In recent times, privacy has become one of the main concerns of all internet users. People actually care about who can see what they share. They now scrutinize any company that deals with huge data sets. But the rise of privacy concerns have not risen without reason.
It can all be traced back to the Facebook-Cambridge Analytical data scandal in early 2018. it was revealed that Cambridge Analytica had harvested the personal data of millions of people’s Facebook profiles without their consent and used it for political advertising purposes. It has been described as a watershed moment in the public understanding of personal data. It precipitated a massive fall in Facebook’s stock price and called for tighter regulation of tech companies’ use of data. Following this scandal, Facebook’s market value fell $119bn. This prompted a series of events bringing privacy into limelight.
The Facebook-Cambridge Analytical data scandal fast-tracked the implementation of the GDPR (General Data Protection Regulation) in the European Union. It’s a law on data protection and privacy for all individuals citizens of the European Union and the European Economic Area. If a company shows non-compliance, up to €10 million, or 2% annual global turnover – whichever is higher; or up to €20 million, or 4% annual global turnover – whichever is higher, depending on the severity of the offence. The GDPR showed its might when it fined Google €50 million. This is the biggest GDPR fine yet to be issued by a European regulator and the first time one of the tech giants has been found to fall foul of the tough new regulations that came into force in May last year. The fine was issued because Google failed to provide enough and clear information to users about its data consent policies and the users had less control over their data.
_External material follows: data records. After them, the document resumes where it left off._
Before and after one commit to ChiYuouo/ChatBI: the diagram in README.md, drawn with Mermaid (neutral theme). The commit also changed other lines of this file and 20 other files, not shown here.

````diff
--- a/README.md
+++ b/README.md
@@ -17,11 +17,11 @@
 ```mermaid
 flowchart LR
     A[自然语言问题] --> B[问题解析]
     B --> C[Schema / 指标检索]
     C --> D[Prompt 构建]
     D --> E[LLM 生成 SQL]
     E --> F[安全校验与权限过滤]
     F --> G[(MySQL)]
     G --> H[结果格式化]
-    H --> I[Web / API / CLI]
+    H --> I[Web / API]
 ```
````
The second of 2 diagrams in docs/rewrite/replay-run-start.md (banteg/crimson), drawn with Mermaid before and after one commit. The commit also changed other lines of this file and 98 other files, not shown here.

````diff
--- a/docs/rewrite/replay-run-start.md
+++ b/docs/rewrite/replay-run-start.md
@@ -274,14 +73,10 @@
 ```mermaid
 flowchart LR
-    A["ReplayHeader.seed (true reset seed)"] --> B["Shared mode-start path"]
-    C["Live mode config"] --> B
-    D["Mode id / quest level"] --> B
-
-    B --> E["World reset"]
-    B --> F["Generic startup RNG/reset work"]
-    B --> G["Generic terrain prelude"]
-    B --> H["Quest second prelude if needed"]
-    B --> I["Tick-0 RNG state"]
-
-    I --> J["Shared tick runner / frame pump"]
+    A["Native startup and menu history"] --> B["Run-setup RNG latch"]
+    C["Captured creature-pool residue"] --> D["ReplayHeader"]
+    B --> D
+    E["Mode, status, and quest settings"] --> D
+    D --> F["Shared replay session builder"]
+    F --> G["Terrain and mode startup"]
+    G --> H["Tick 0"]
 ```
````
“Genuine Consent” is a tricky subject. Under GDPR, companies are required to gain the user’s “genuine consent” before collecting their information, which means making consent an explicitly opt-in process that’s easy for people to withdraw. Companies are now forced to implement clear data policies. Ignorance, however, is another aspect. Netizens used to click Agree on all the policy-consent forms. Consequently, this had to stop for the Big Four.
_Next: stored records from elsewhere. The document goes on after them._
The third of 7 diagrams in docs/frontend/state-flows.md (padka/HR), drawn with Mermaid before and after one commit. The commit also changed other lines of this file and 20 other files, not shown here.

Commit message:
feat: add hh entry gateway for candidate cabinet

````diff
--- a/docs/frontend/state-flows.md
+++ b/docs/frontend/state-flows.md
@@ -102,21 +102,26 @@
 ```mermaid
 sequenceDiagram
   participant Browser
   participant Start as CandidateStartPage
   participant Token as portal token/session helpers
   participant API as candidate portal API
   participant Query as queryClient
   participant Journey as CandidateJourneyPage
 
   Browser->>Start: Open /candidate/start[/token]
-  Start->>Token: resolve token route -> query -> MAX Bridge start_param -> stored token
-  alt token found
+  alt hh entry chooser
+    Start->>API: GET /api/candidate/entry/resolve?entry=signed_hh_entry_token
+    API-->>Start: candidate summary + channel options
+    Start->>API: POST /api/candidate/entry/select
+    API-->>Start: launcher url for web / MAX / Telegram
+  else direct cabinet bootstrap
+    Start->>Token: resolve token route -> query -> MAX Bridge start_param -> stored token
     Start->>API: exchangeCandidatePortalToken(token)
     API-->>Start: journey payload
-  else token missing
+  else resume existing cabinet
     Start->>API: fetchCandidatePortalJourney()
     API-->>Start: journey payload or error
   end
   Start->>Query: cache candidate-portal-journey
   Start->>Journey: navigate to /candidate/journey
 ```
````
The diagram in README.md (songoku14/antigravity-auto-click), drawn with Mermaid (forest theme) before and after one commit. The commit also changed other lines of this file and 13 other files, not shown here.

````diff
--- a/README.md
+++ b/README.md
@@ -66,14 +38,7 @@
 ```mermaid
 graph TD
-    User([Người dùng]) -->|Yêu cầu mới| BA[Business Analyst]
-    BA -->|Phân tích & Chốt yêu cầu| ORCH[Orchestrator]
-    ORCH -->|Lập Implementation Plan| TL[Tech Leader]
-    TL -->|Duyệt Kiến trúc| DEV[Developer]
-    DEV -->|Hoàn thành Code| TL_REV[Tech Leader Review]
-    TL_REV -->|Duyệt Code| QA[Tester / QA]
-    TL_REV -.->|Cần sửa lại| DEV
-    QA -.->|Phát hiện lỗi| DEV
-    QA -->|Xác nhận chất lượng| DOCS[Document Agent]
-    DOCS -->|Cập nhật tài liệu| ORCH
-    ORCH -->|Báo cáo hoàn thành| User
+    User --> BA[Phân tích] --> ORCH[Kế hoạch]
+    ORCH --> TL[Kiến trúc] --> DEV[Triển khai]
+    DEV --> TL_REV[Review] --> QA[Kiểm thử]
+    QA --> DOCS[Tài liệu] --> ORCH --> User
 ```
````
“Facebook and Google reshape the Narrative on Privacy” says the NYTimes. The chief executive of a huge tech company with vast stores of user data, and a business built on using it to target ads, now says his priority is privacy. All annual conferences of the big tech companies had privacy as their main subject. “We think privacy is for everyone”, says Google’s Sundar Pichai. “The future is private”, says Mark Zuckerberg. This shows the market’s shift showing its emphasis on privacy. We have finally realized that privacy is a fundamental right.